───── Available data

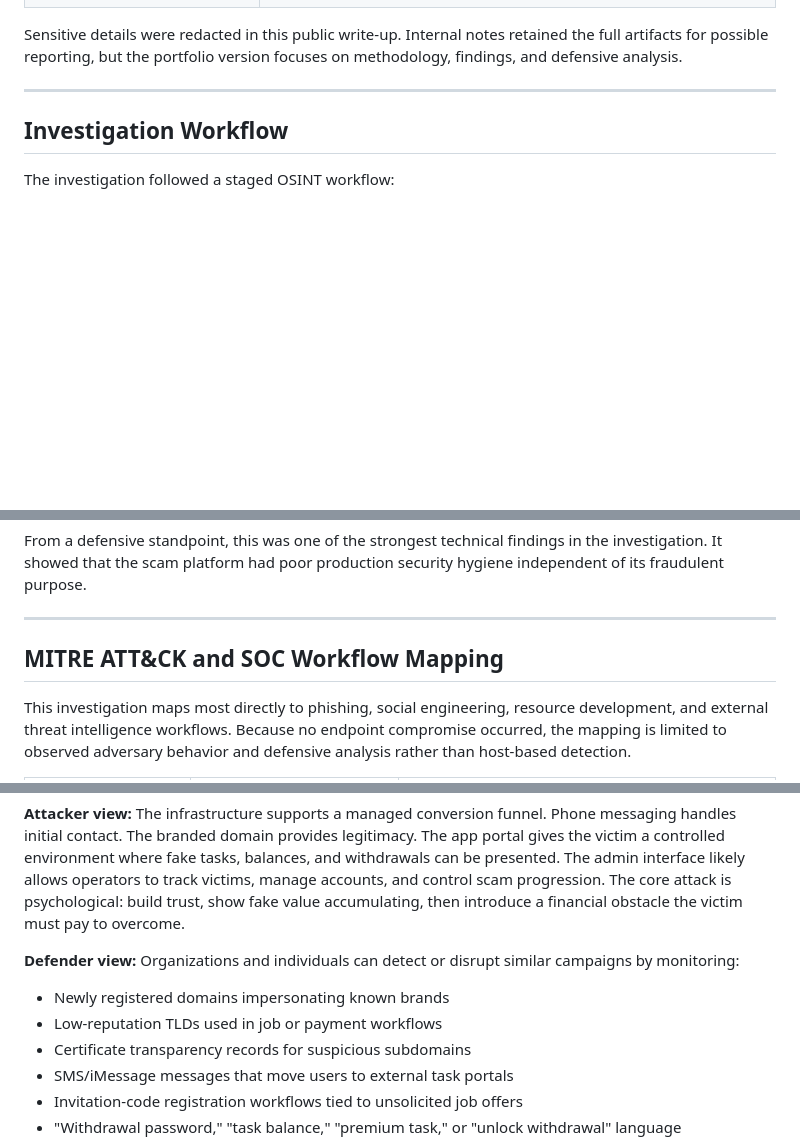
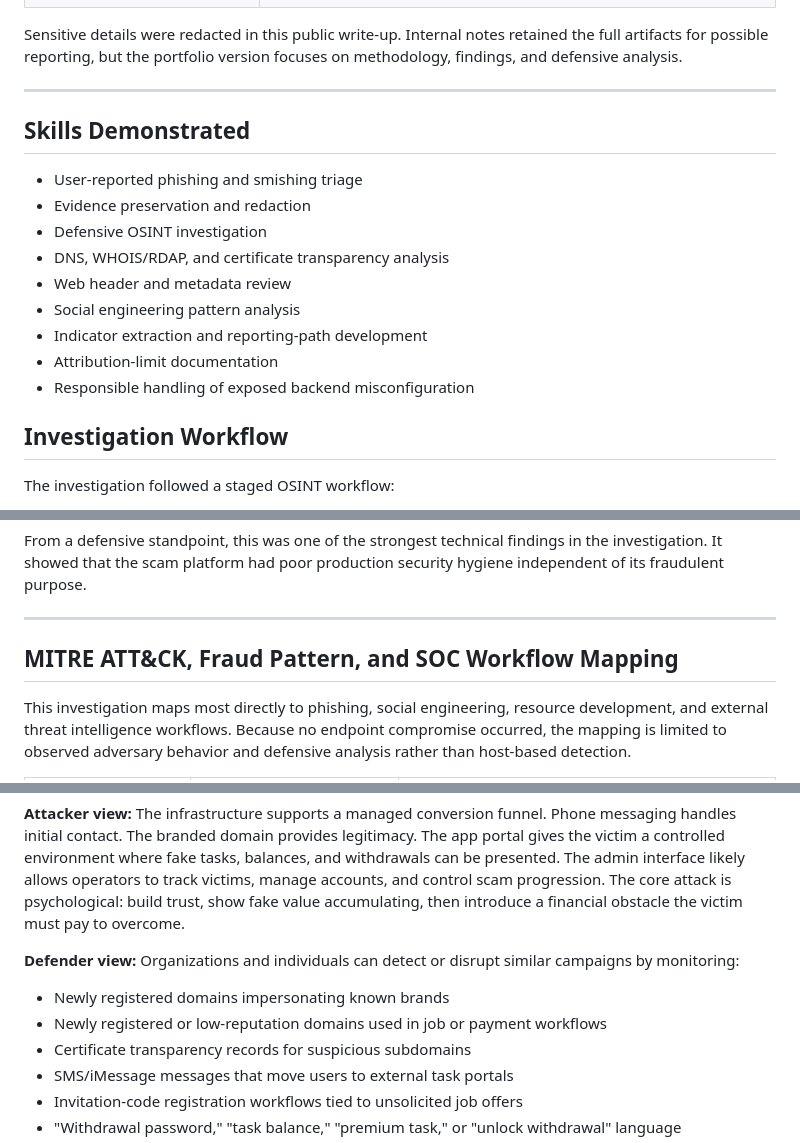
Before and after one commit to aschmeck/cybersecurity-portfolio, a Markdown page: projects/osint-smishing-investigation/README-updated.md, 3 parts joined by grey strips. Rendered like a GitHub page; blank space fills up the shorter version.

Commit message:
Polish OSINT smishing investigation README

```diff
--- a/projects/osint-smishing-investigation/README.md
+++ b/projects/osint-smishing-investigation/README-updated.md
@@ -110,6 +110,19 @@ Evidence was preserved as if documenting a real security incident.
 Sensitive details were redacted in this public write-up. Internal notes retained the full artifacts for possible reporting, but the portfolio version focuses on methodology, findings, and defensive analysis.
 
 ---
+
+
+## Skills Demonstrated
+
+- User-reported phishing and smishing triage
+- Evidence preservation and redaction
+- Defensive OSINT investigation
+- DNS, WHOIS/RDAP, and certificate transparency analysis
+- Web header and metadata review
+- Social engineering pattern analysis
+- Indicator extraction and reporting-path development
+- Attribution-limit documentation
+- Responsible handling of exposed backend misconfiguration
 
 ## Investigation Workflow
 
@@ -240,7 +253,7 @@ From a defensive standpoint, this was one of the strongest technical findings in
 
 ---
 
-## MITRE ATT&CK and SOC Workflow Mapping
+## MITRE ATT&CK, Fraud Pattern, and SOC Workflow Mapping
 
 This investigation maps most directly to phishing, social engineering, resource development, and external threat intelligence workflows. Because no endpoint compromise occurred, the mapping is limited to observed adversary behavior and defensive analysis rather than host-based detection.
 
@@ -275,7 +288,7 @@ This investigation maps most directly to phishing, social engineering, resource
 **Defender view:** Organizations and individuals can detect or disrupt similar campaigns by monitoring:
 
 * Newly registered domains impersonating known brands
-* Low-reputation TLDs used in job or payment workflows
+* Newly registered or low-reputation domains used in job or payment workflows
 * Certificate transparency records for suspicious subdomains
 * SMS/iMessage messages that move users to external task portals
 * Invitation-code registration workflows tied to unsolicited job offers
```
Also changed, not shown: other parts of projects/osint-smishing-investigation/README-updated.md (+2 -2 lines).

──────────

*Action item:* Reproduce each line of the records in which the string "README" appears.

*Your response:*
Before and after one commit to aschmeck/cybersecurity-portfolio, a Markdown page: projects/osint-smishing-investigation/README-updated.md, 3 parts joined by grey strips. Rendered like a GitHub page; blank space fills up the shorter version.
Polish OSINT smishing investigation README
--- a/projects/osint-smishing-investigation/README.md
+++ b/projects/osint-smishing-investigation/README-updated.md
Also changed, not shown: other parts of projects/osint-smishing-investigation/README-updated.md (+2 -2 lines).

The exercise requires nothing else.